As the human body converts food to energy, oxygen is used to make water. Some of these oxygen molecules, however, bond with other elements to form toxic compounds. These molecules are called reactive oxygen species (ROS) and include superoxide, hydrogen peroxide, and free radicals.
ROS can damage iron-containing proteins, leading to the release of iron. Because this iron is not bound to a protein, it can freely penetrate other cells. These cells could as a result stop growing or die, a process called ferroptosis.
Certain amounts of ROS in the body are necessary for major functions like hormone synthesis and immune responses. Excess iron, however, can convert the beneficial ROS into a form that is very toxic to other cells in the body, such as those that mature into red blood cells.
When ROS accumulation damages red blood cell production in the bone marrow, red blood cells already in the circulatory system aren’t being replaced. Because red blood cells carry iron via hemoglobin, less iron is being transported throughout the body. This process could make conditions like hemolytic anemia worse (even though excess iron is what may have contributed to oxidative stress – ironic!).

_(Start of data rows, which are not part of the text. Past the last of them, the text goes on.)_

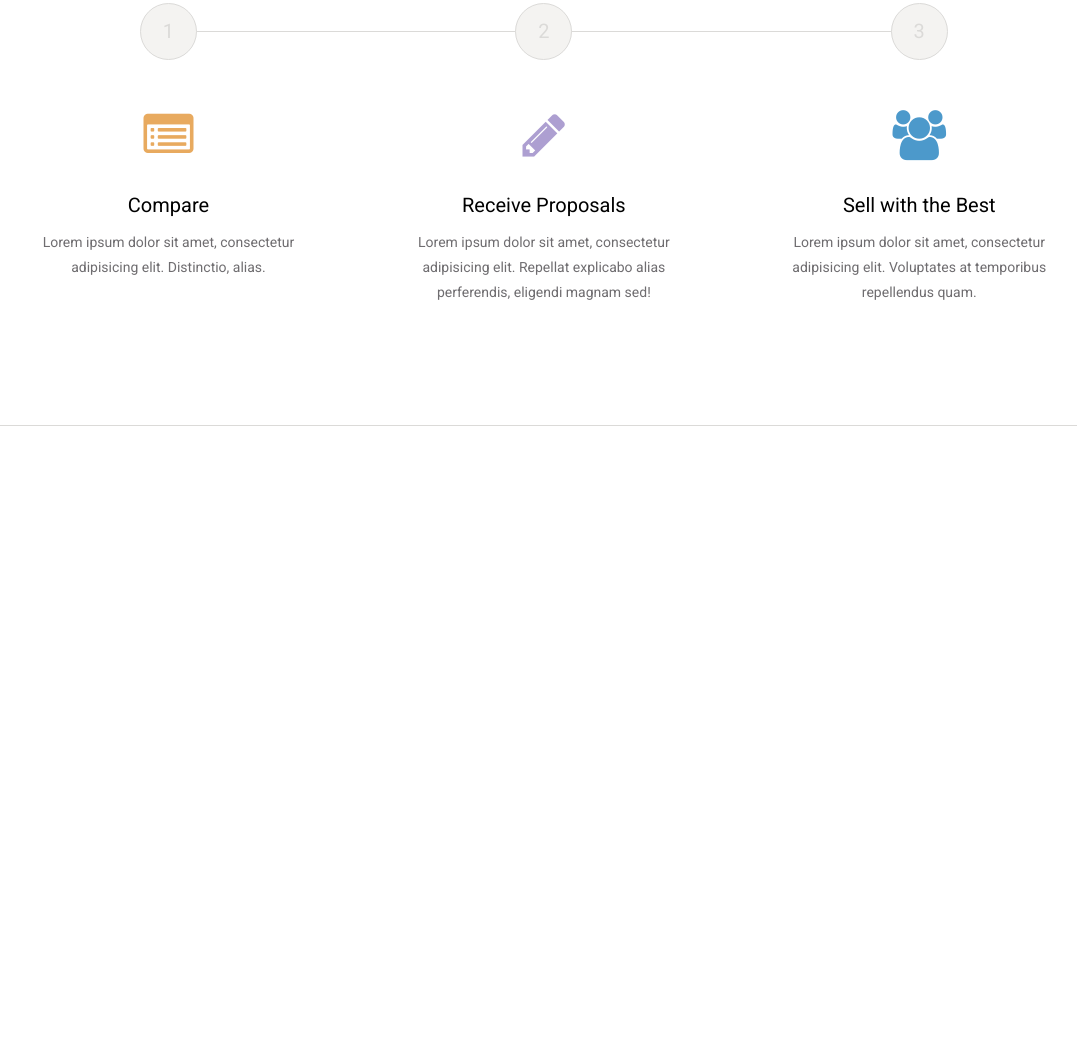
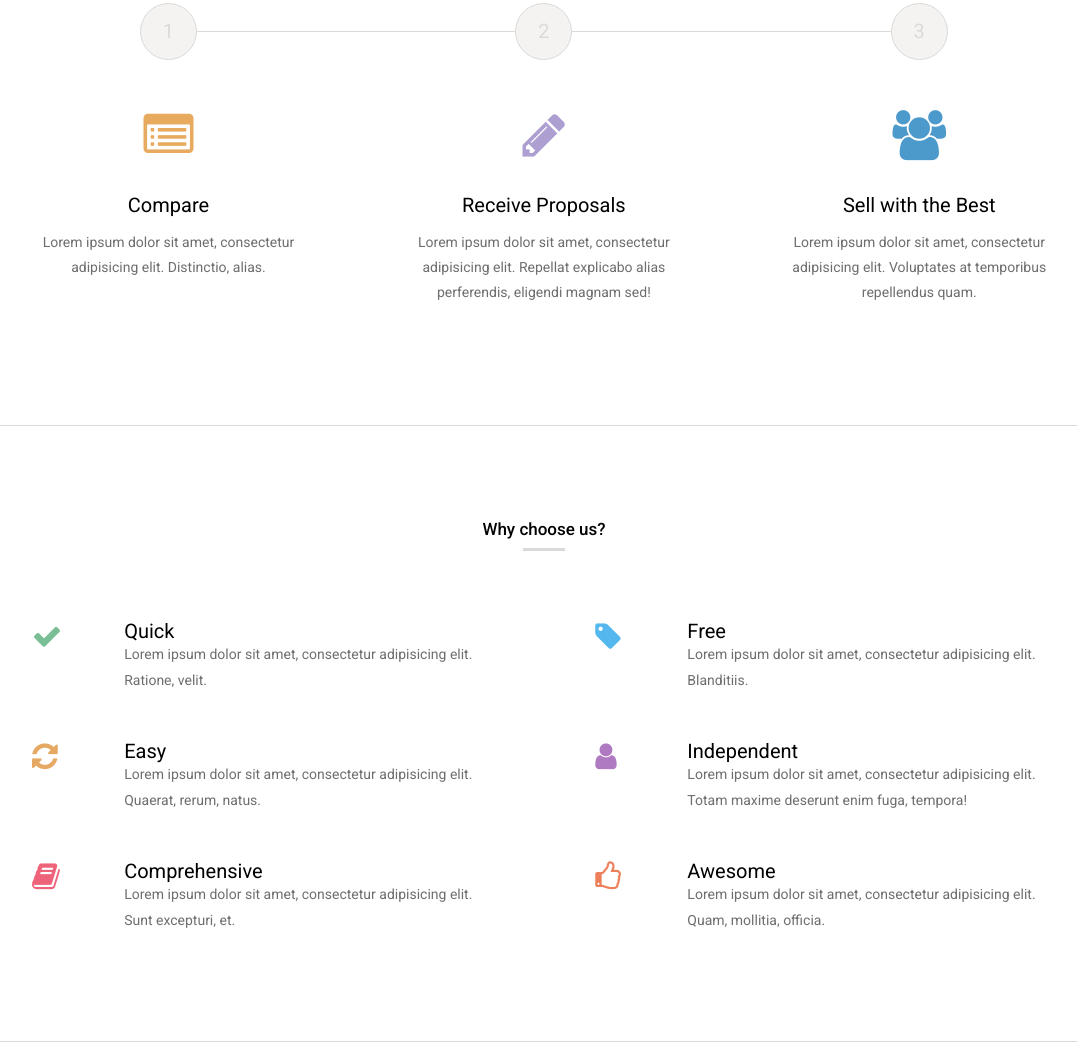
Before and after one commit to wukongkong/AW_PixelPerfect, a website: page 00FindingAgent/index.html in a window 1280 px wide. Shown: the part 1110-2155 px from the top of the page, without its empty margins (96-1173 px from the left). Before the commit the page ends 1546 px from the top, so only its background shows below. Drawn offline with Linux system fonts and the light colour scheme.

Commit message:
Complete why-choose-us section

```diff
--- a/00FindingAgent/index.html
+++ b/00FindingAgent/index.html
@@ -82,6 +82,54 @@
     </ul>
   </section>
 
+  <section class="why-choose-us">
+    <h2>Why choose us?</h2>
+    <ul>
+      <li>
+        <i class="fa fa-check"></i>
+        <div class="detail">
+          <h3>Quick</h3>
+          <p>Lorem ipsum dolor sit amet, consectetur adipisicing elit. Ratione, velit.</p>
+        </div>
+      </li>
+      <li>
+        <i class="fa fa-tag"></i>
+        <div class="detail">
+          <h3>Free</h3>
+          <p>Lorem ipsum dolor sit amet, consectetur adipisicing elit. Blanditiis.</p>
+        </div>
+      </li>
+      <li>
+        <i class="fa fa-refresh"></i>
+        <div class="detail">
+          <h3>Easy</h3>
+          <p>Lorem ipsum dolor sit amet, consectetur adipisicing elit. Quaerat, rerum, natus.</p>
+        </div>
+      </li>
+      <li>
+        <i class="fa fa-user"></i>
+        <div class="detail">
+          <h3>Independent</h3>
+          <p>Lorem ipsum dolor sit amet, consectetur adipisicing elit. Totam maxime deserunt enim fuga, tempora!</p>
+        </div>
+      </li>
+      <li>
+        <i class="fa fa-book"></i>
+        <div class="detail">
+          <h3>Comprehensive</h3>
+          <p>Lorem ipsum dolor sit amet, consectetur adipisicing elit. Sunt excepturi, et.</p>
+        </div>
+      </li>
+      <li>
+        <i class="fa fa-thumbs-o-up"></i>
+        <div class="detail">
+          <h3>Awesome</h3>
+          <p>Lorem ipsum dolor sit amet, consectetur adipisicing elit. Quam, mollitia, officia.</p>
+        </div>
+      </li>
+    </ul>
+  </section>
+
 </body>
 
 </html>
--- a/00FindingAgent/sass/screen.scss
+++ b/00FindingAgent/sass/screen.scss
@@ -13,4 +13,5 @@
 
 @import "section/hero";
 @import "section/numbers";
-@import "section/how-it-works"
+@import "section/how-it-works";
+@import "section/why-choose-us";
--- a/00FindingAgent/sass/section/_how-it-works.scss
+++ b/00FindingAgent/sass/section/_how-it-works.scss
@@ -9,14 +9,7 @@
     padding-bottom: 5.5rem;
     font-weight: 500;
     text-transform: uppercase;
-    &::after {
-      content: " ";
-      display: block;
-      background-color: $color-border;
-      width: 4.2rem;
-      height: 0.3rem;
-      margin: 1rem auto;
-    }
+    @include dash-under-heading;
   }
 
   ul {
@@ -90,15 +83,6 @@
     color: $color-second-text;
   }
 
-  &::after {
-    content: " ";
-    display: block;
-    width: 150%;
-    height: 0.1rem;
-    position: relative;
-    left: -20%;
-    margin: 10px 0;
-    background-color: $color-border;
-  }
+  @include  section-separator;
 
 }
--- /dev/null
+++ b/00FindingAgent/sass/section/_why-choose-us.scss
@@ -0,0 +1,73 @@
+.why-choose-us {
+
+  width: 80%;
+  margin: 0 auto;
+
+  h2 {
+    @include dash-under-heading;
+  }
+
+  ul {
+    @include clearfix;
+    padding-bottom: 5rem;
+  }
+
+  li {
+    float: left;
+    width: 45%;
+    height: 12rem;
+    &:nth-child(even) {
+      margin-left: 10%;
+    }
+    @include clearfix;
+  }
+
+  .fa {
+    font-size: 3rem;
+    display: block;
+    float: left;
+  }
+  .detail {
+    width: 80%;
+    float:right;
+  }
+
+  h2 {
+    font-size: $font-heading-two;
+    font-weight: 500;
+    padding-top: 8.5rem;
+    padding-bottom: 6rem;
+  }
+
+  h3 {
+    text-align: left;
+    font-size: $font-heading-three;
+  }
+
+  p {
+    text-align: left;
+    color: $color-second-text;
+    line-height: 2.6rem;
+  }
+
+  .fa-check {
+    color: #79BE94;
+  }
+  .fa-tag {
+    color: #54B8EE;
+  }
+  .fa-refresh {
+    color: #E5A963;
+  }
+  .fa-user {
+    color: #AF7AC2;
+  }
+  .fa-book {
+    color: #EF637A;
+  }
+  .fa-thumbs-o-up {
+    color: #ED7F5A;
+  }
+
+  @include section-separator;
+}
```
Also changed, not shown: 00FindingAgent/stylesheets/screen.css, 2 other files.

Hemolytic anemia is most often seen in patients with sickle cell disease or thalassemia but can also be seen in patients who are marathon runners, infantry soldiers, or who have mechanical heart valves. Decreasing oxidative stress through antioxidants could be good therapy for hemolytic anemia. Antioxidants capture and stabilize free radicals before they can react with other cells and cause serious damage.
Dietary phenols, chemical compounds found in plants, have antioxidant effects and are found in foods like berries, apples, kale, broccoli, and ginger. Nutritionists have been researching how phenols like curcumin (an ingredient of turmeric) and quercetin (a plant pigment) prevent cancer and inflammation in the brain.
To learn more about research on antioxidants and how they impact iron disorders, visit healtheiron.com.
Posted on Sat, July 30, 2016
by Kayla Wiles